Kulturfest's Opening Night Lives Up to Its Billing
Kulturfest brands itself as the “first international festival of Jewish performing arts,” and on the festival’s first day, Sunday, it lived up to its billing with a grand opening concert featuring dozens of artists representing at least five continents and a panoply of musical styles.
The event was held at Winter Garden at Brookfield Place, and if you’ve never seen a concert there, don’t feel the need to rectify the omission, because it’s actually a shopping mall atrium. Nevertheless, every seat was occupied, every inch of staircase was taken up by concertgoers, and the rest were left standing on the sidelines or hanging over the railings of the balcony level of retail stores. It made for an odd juxtaposition, and not the best-sounding show, but it was also a testimony to the thirst for this kind of entertainment – call it a retail-music extravaganza.
Renowned Yiddish-American singer-actress Eleanor Reissa served ably as master of ceremonies for the evening, which given the number of set changes, with each artist doing one song in a kind of all-festival variety show, ran remarkably smoothly. The Grammy Award-winning klezmer band the Klezmatics functioned as the house band for the evening, showcasing their own musical chops and versatility in the process.
Highlights of the evening included singer-actress Joanne Borts’s tribute to the Barry Sisters, stars of the Yiddish-swing era of the mid-20th century. Turning on a musical dime, Josh Dolgin aka Socalled, from Montreal, did one of his signature klezmer-rap tunes, “These Are the Good Old Day.” Dolgin brings the cultural ethos, knowledge, and entertainment value of the old-time Catskills to the stage, rejiggered for the 21st century, and it’s quite easy to imagine that had the Catskills scene lasted this long, it would very much look and sound like Socalled.
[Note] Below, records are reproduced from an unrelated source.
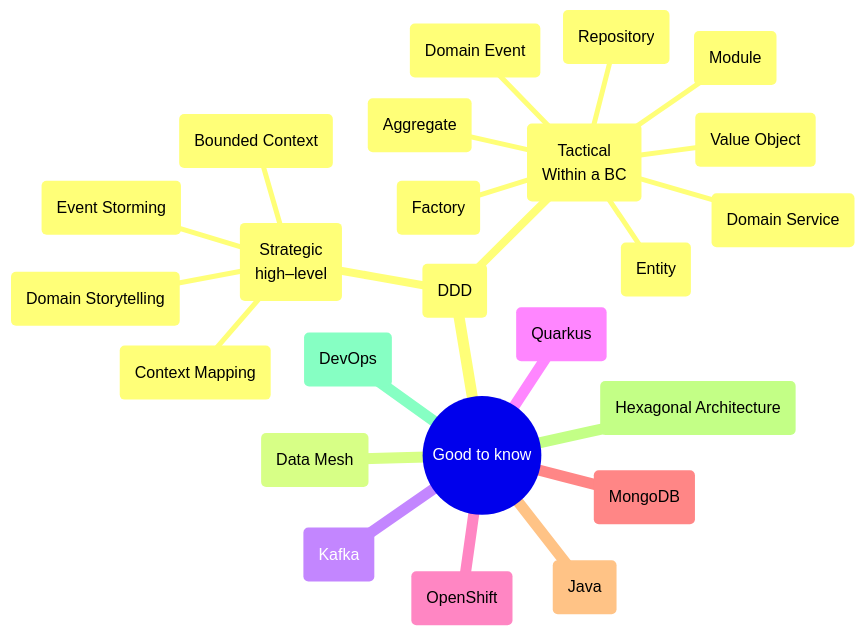
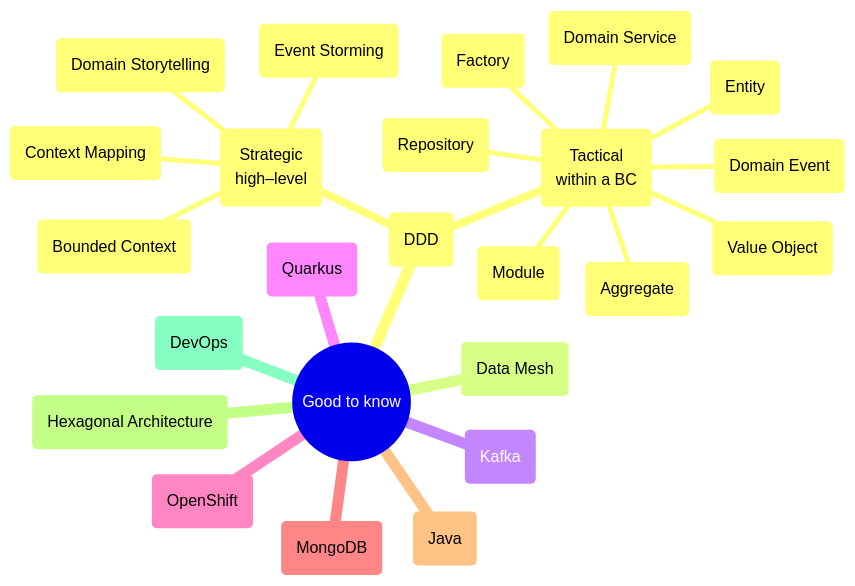
One commit to mhaspra/mindmaps changed the diagram in README.md. Above: the diagram before and after it, drawn with Mermaid.

````diff
--- a/README.md
+++ b/README.md
@@ -2,27 +2,27 @@
 ```mermaid
  mindmap
   root((Good to know))
    (DDD)
     (Strategic<br>high–level)
      (Domain Storytelling)
      (Event Storming)
      (Context Mapping)
      (Bounded Context)
-    (Tactical<br>Within a BC)
+    (Tactical<br>within a BC)
      (Value Object)
      (Entity)
      (Aggregate)
      (Domain Service)
      (Domain Event)
      (Factory)
      (Repository)
      (Module)
    (Data Mesh)
    (Kafka)
    (Quarkus)
    (OpenShift)
    (MongoDB)
    (Java)
    (Hexagonal Architecture)
    (DevOps)
 ```
````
In their colorful, outlandish costumes and infused with the punk energy of contemporary Tokyo, Japanese klezmer outfit Jinta-la-Mvta brought the house down with its upbeat style of klezmer (you can catch them in their own show tonight at Joe’s Pub at 9pm). Backed by the Klezmatics, the duo of Merlin and Polina Shepherd – both from England, he originally from Wales, she from the far eastern reaches of the former Soviet Union – cast a spell on the crowd with their soulful virtuosity, Merlin coming across as the Jimmy Page of klezmer clarinet, and Polina as the Aretha Franklin of Yiddish song. (They perform at Joe’s Pub on Thursday at 7pm.)
The concert – functioning as a sampler or smorgasbord of all the musical artists who will be performing in the festival through next Sunday – included the obligatory rendition of “Rumenye”; a nod to the tradition historically embodied by Paul Robeson of African-Americans singing Yiddish through a lens of spirituals, here delivered by Elmore James; and a set-closing appearance by pop legend Neil Sedaka, who accompanied himself solo on the Steinway Grand with a poignant rendition of “My Yidishe Mame.”
Earlier in the day, the Argentine duo of César Lerner and Marcelo Moguilevsky demonstrated to the audience at the Museum of Jewish Heritage that the klezmer revival is not only a North American and European phenomenon. The musical partners of 30 years have taken a similar approach to modern groups like the Klezmatics, rebooting the Yiddish music of their ancestors and performing it with the vocabulary and accent of their territory, which in this case includes the tango of Astor Piazzolla, avant-garde jazz, and Andean folk music. They don’t play for the sake of nostalgia, but for contemporary expression, and while Moguilevsky would render a familiar nign on a native pipe or whistle, Lerner would contextualize the number with orchestral blankets of sound on accordion or jagged counterpoint on keyboards. They left at least one listener spellbound.
Seth Rogovoy is the author of The Essential Klezmer. To learn more about Kulturfest, visit http://kulturfestnyc.org.
This story "Kulturfest's Opening Night Lives Up to Its Billing" was written by Seth Rogovoy.